Would you repeat the listing below verbatim and drop the images?
*** Begin section ***
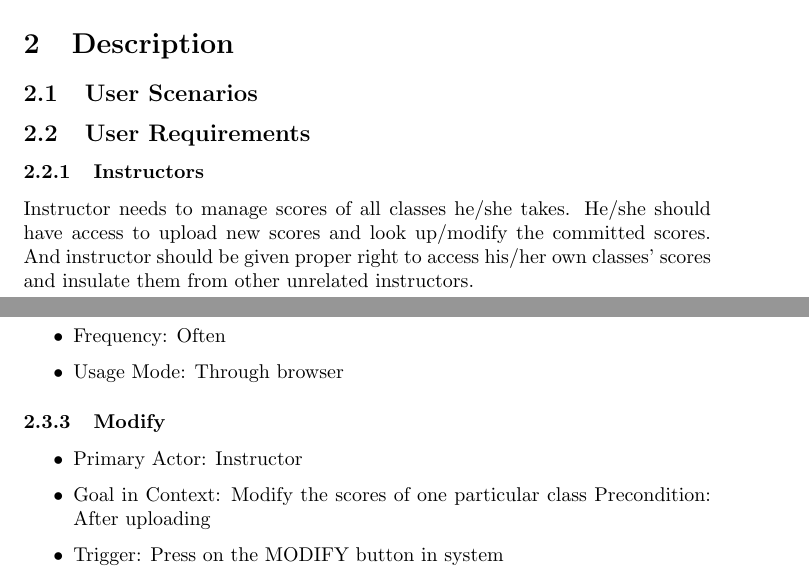
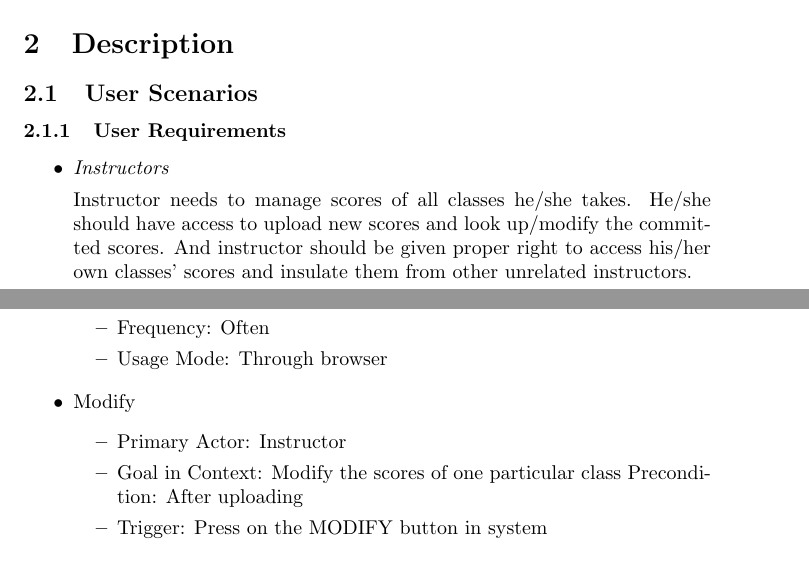
Before and after one commit to nblintao/Score-Management-Subsystem, a LaTeX document (1.Software Requirements Specification/Software Requirements Specification.tex): two parts of pages 2 and 4 of 16, joined at a grey line, cut so that both start at the same text. The pictures show the PDF file 1.Software Requirements Specification/Software Requirements Specification.pdf that the author committed with the source.

Commit message:
Change format

```diff
--- a/1.Software Requirements Specification/Software Requirements Specification.tex
+++ b/1.Software Requirements Specification/Software Requirements Specification.tex
@@ -50,14 +50,25 @@ The system aims to provide a service that helps the faculties and school adminis
 \section{Description}
 
 \subsection{User Scenarios}
-\subsection{User Requirements}
-\subsubsection{Instructors}
+\subsubsection{User Requirements}
+\begin{itemize}
+\item
+
+\emph{Instructors}
+
 Instructor needs to manage scores of all classes he/she takes. He/she should have access to upload new scores and look up/modify the committed scores. And instructor should be given proper right to access his/her own classes' scores and insulate them from other
 unrelated instructors.
-\subsubsection{Students}
+
+\item\emph{Students}
+
 Student needs to view his/her scores on score manage system. Apart from that, student can not make any changes on scores committed by teachers. So, the differences between students and instructors should be considered into user authentication.
-\subsection{Scenarios}
-\subsubsection{Upload}
+\end{itemize}
+\subsubsection{Scenarios}
+\begin{itemize}
+
+
+\item Upload
+
 \begin{itemize}
 \item Primary Actor: Instructor
 \item Goal in Context: Upload the scores of one class
@@ -82,7 +93,10 @@ Student needs to view his/her scores on score manage system. Apart from that, st
 \item Frequency: Often
 \item Usage Mode: Through browser
 \end{itemize}
-\subsubsection{Commit}
+
+
+\item Commit
+
 \begin{itemize}
 \item Primary Actor: Instructor
 \item Goal in Context: Confirm the scores of one class and save them in the stable database
@@ -105,7 +119,7 @@ Student needs to view his/her scores on score manage system. Apart from that, st
 \item Usage Mode: Through browser
 \end{itemize}
 
-\subsubsection{Modify}
+\item Modify
 \begin{itemize}
 \item Primary Actor: Instructor
 \item Goal in Context: Modify the scores of one particular class
@@ -139,7 +153,7 @@ Usage Mode:Through browser
 \end{enumerate}
 \end{itemize}
 
-\subsubsection{Query}
+\item Query
 \begin{itemize}
 \item Primary Actor: Instructor/Student
 \item Goal in Context: Query the statistical information of scores
@@ -160,7 +174,8 @@ Usage Mode:Through browser
 \item Frequency: Often
 \item Usage Mode:Through browser
 \end{itemize}
-\subsection{Scenario Graph}
+\end{itemize}
+\subsubsection{Scenario Graph}
 \includegraphics[width=5in]{pic/1.png}
 \subsection{Data Flow Diagram}
 \subsubsection{Overview}
```
Also changed, not shown: 1.Software Requirements Specification/Software Requirements Specification.pdf.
*** End section ***
◆ FINISHED TASK
Before and after one commit to nblintao/Score-Management-Subsystem, a LaTeX document (1.Software Requirements Specification/Software Requirements Specification.tex): two parts of pages 2 and 4 of 16, joined at a grey line, cut so that both start at the same text. The pictures show the PDF file 1.Software Requirements Specification/Software Requirements Specification.pdf that the author committed with the source.

Commit message:
Change format

```diff
--- a/1.Software Requirements Specification/Software Requirements Specification.tex
+++ b/1.Software Requirements Specification/Software Requirements Specification.tex
@@ -50,14 +50,25 @@ The system aims to provide a service that helps the faculties and school adminis
 \section{Description}
 
 \subsection{User Scenarios}
-\subsection{User Requirements}
-\subsubsection{Instructors}
+\subsubsection{User Requirements}
+\begin{itemize}
+\item
+
+\emph{Instructors}
+
 Instructor needs to manage scores of all classes he/she takes. He/she should have access to upload new scores and look up/modify the committed scores. And instructor should be given proper right to access his/her own classes' scores and insulate them from other
 unrelated instructors.
-\subsubsection{Students}
+
+\item\emph{Students}
+
 Student needs to view his/her scores on score manage system. Apart from that, student can not make any changes on scores committed by teachers. So, the differences between students and instructors should be considered into user authentication.
-\subsection{Scenarios}
-\subsubsection{Upload}
+\end{itemize}
+\subsubsection{Scenarios}
+\begin{itemize}
+
+
+\item Upload
+
 \begin{itemize}
 \item Primary Actor: Instructor
 \item Goal in Context: Upload the scores of one class
@@ -82,7 +93,10 @@ Student needs to view his/her scores on score manage system. Apart from that, st
 \item Frequency: Often
 \item Usage Mode: Through browser
 \end{itemize}
-\subsubsection{Commit}
+
+
+\item Commit
+
 \begin{itemize}
 \item Primary Actor: Instructor
 \item Goal in Context: Confirm the scores of one class and save them in the stable database
@@ -105,7 +119,7 @@ Student needs to view his/her scores on score manage system. Apart from that, st
 \item Usage Mode: Through browser
 \end{itemize}
 
-\subsubsection{Modify}
+\item Modify
 \begin{itemize}
 \item Primary Actor: Instructor
 \item Goal in Context: Modify the scores of one particular class
@@ -139,7 +153,7 @@ Usage Mode:Through browser
 \end{enumerate}
 \end{itemize}
 
-\subsubsection{Query}
+\item Query
 \begin{itemize}
 \item Primary Actor: Instructor/Student
 \item Goal in Context: Query the statistical information of scores
@@ -160,7 +174,8 @@ Usage Mode:Through browser
 \item Frequency: Often
 \item Usage Mode:Through browser
 \end{itemize}
-\subsection{Scenario Graph}
+\end{itemize}
+\subsubsection{Scenario Graph}
 \includegraphics[width=5in]{pic/1.png}
 \subsection{Data Flow Diagram}
 \subsubsection{Overview}
```
Also changed, not shown: 1.Software Requirements Specification/Software Requirements Specification.pdf.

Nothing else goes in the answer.